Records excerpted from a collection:
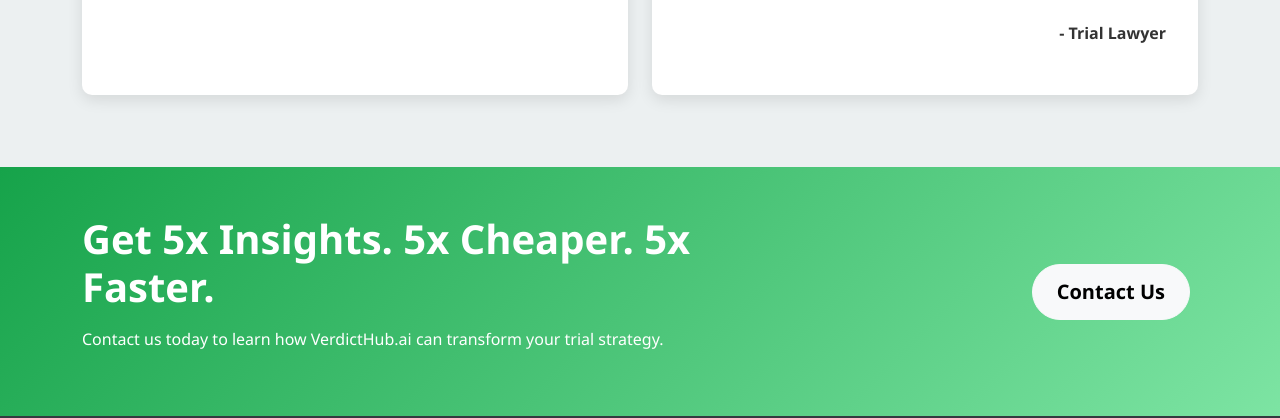
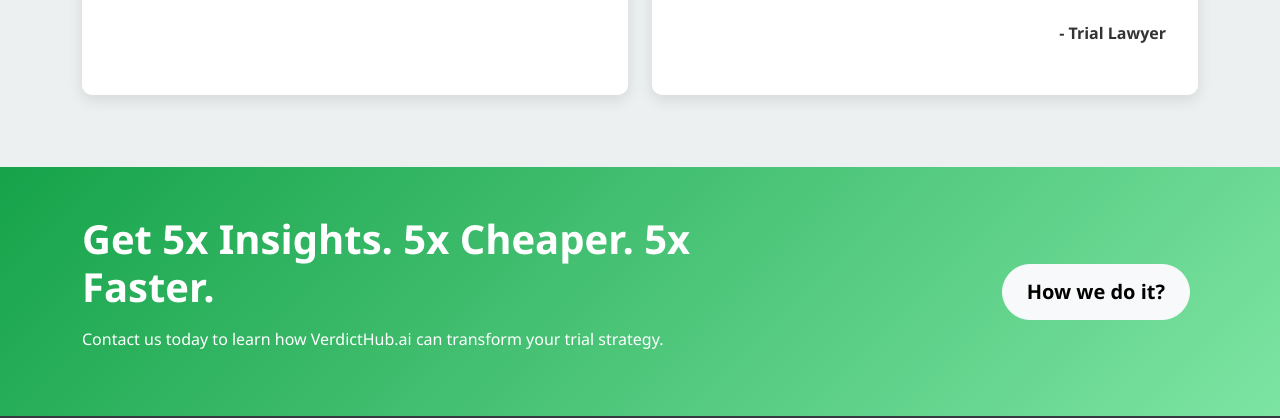
Before and after one commit to Reactomon/vh-ai, a plain HTML site: page index.html in a window 1280 px wide. Shown: the part 2521-2939 px from the top of the page. Drawn offline with nearby package versions, Linux system fonts and the light colour scheme.

```diff
--- a/index.html
+++ b/index.html
@@ -264,9 +264,9 @@
           </div>
           <div class="col-lg-4 text-lg-end">
             <a
-              href="mailto:emily@verdicthub.ai"
+              href="what-is-it.html"
               class="btn btn-light btn-lg me-2"
-              >Contact Us</a
+              >How we do it?</a
             >
           </div>
         </div>
```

**Task description:** Scan the records above, then copy out each line that mentions "light".

**Written solution:**
Before and after one commit to Reactomon/vh-ai, a plain HTML site: page index.html in a window 1280 px wide. Shown: the part 2521-2939 px from the top of the page. Drawn offline with nearby package versions, Linux system fonts and the light colour scheme.
               class="btn btn-light btn-lg me-2"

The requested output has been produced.